Cystic fibrosis service dogs provide companionship for individuals with cystic fibrosis (CF) and other diseases that impact the digestive tract.
Service dogs have been trned to provide assistance and comfort to their human companions with disabilities. There are two categories of service dogs: therapeutic and service. Therapeutic dogs are trned to d in the treatment of humans with a physical disability or medical condition. Service dogs are trned to assist with a mental or emotional disability, such as anxiety, autism, and autism spectrum disorders.
There are no official guidelines for how many service dogs are needed to meet the needs of people with CF, but some medical centers have started creating specific CF service dog teams. These CF teams typically contn one or two dogs who are chosen for their ability to work well with patients and the challenges faced by people with CF.
The first CF service dog was a golden retriever named Buddy who was given to Steve Martin in 1990. Buddy accompanied Martin on a national comedy tour for two years and became an instant hit with the public.
While Buddy was working on a show with Martin, a new canine named Sam was introduced to the public. Buddy's career as a public and television celebrity ended when he was euthanized at the age of 12 on January 23, 1991, at the age of four after battling pancreatitis. As a result, the public was left without a mascot of its own. Sam was given to Martin's son and is a part of the Martin family. The two dogs have met three times since Buddy's death.
In 1999, Dr. Paul O’Neill founded the nonprofit organization CF Service Dogs International. Since then, the organization has helped establish dog trning schools and clinics for service dogs.

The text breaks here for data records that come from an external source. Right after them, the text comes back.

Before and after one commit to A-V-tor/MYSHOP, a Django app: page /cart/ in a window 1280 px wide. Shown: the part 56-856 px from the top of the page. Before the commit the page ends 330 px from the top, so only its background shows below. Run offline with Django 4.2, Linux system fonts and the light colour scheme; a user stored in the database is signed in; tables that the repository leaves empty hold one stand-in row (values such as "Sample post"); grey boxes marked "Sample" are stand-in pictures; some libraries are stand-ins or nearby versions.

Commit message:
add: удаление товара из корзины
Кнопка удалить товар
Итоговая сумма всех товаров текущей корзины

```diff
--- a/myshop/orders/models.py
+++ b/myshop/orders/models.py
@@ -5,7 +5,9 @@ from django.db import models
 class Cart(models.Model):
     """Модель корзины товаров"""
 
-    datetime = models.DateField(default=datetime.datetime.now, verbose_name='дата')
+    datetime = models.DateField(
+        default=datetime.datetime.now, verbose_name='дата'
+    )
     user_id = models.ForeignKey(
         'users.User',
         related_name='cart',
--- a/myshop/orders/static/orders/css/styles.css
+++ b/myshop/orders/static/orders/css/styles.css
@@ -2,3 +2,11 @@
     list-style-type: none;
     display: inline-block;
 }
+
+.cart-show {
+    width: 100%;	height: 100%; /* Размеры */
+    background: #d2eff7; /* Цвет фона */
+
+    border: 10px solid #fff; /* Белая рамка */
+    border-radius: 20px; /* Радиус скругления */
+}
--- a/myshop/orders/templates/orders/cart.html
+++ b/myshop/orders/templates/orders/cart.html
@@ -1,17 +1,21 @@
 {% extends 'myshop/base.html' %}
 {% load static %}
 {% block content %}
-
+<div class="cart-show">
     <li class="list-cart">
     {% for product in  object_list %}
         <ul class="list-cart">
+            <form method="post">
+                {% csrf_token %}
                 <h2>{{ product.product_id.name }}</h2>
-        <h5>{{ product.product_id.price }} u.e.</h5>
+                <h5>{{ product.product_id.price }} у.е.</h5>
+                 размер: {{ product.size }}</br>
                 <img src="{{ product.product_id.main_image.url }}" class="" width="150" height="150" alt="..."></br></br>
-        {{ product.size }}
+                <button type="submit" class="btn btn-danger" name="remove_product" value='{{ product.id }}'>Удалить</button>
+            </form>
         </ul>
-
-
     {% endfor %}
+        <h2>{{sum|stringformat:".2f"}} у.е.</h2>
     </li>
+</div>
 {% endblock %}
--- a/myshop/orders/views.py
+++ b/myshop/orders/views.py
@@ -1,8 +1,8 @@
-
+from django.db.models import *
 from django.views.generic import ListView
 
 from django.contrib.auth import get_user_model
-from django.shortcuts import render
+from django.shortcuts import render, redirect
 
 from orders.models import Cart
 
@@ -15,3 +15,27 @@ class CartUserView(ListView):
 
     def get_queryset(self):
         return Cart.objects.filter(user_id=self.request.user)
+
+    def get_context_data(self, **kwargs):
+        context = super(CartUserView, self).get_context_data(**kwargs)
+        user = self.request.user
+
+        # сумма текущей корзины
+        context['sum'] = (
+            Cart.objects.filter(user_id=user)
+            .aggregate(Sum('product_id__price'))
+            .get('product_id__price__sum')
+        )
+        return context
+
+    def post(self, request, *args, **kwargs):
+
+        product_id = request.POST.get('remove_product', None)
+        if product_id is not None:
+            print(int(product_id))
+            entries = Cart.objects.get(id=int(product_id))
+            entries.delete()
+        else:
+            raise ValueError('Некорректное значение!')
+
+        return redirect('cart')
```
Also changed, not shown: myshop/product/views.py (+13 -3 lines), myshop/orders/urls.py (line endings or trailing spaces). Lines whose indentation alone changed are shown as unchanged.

The organization has also developed a certification program for service dogs, and provides trning and certification for dogs in a wide range of disabilities.
Medical teams have a difficult time treating the condition because individuals with CF frequently develop acute respiratory symptoms, including cough and rapid breathing. Many of the complications of CF develop as people get older. These complications can include thickened secretions (pulmonary secretions) and infections (pneumonia, bronchitis). Other complications can include thickened pancreas (pancreatic insufficiency) or thickened gallbladder, gallstones, and gallbladder disease (cholecystitis, cholelithiasis), biliary tract disease (cholangitis, pancreatitis, cholecystitis, and cholangitis), and constipation or diarrhea. These complications can lead to malnutrition and dehydration, which can be life-threatening. The risk of pulmonary complications and respiratory flure is particularly high during periods of rapid, uncontrolled breathing, which can occur at night or in the early morning when a person wakes up and begins to exercise or clear mucus in the lungs. Mucus production in the lungs can also be a result of excessive sweating or physical activity.
While the majority of individuals with CF can control their symptoms by following a strict diet and staying away from certn drugs,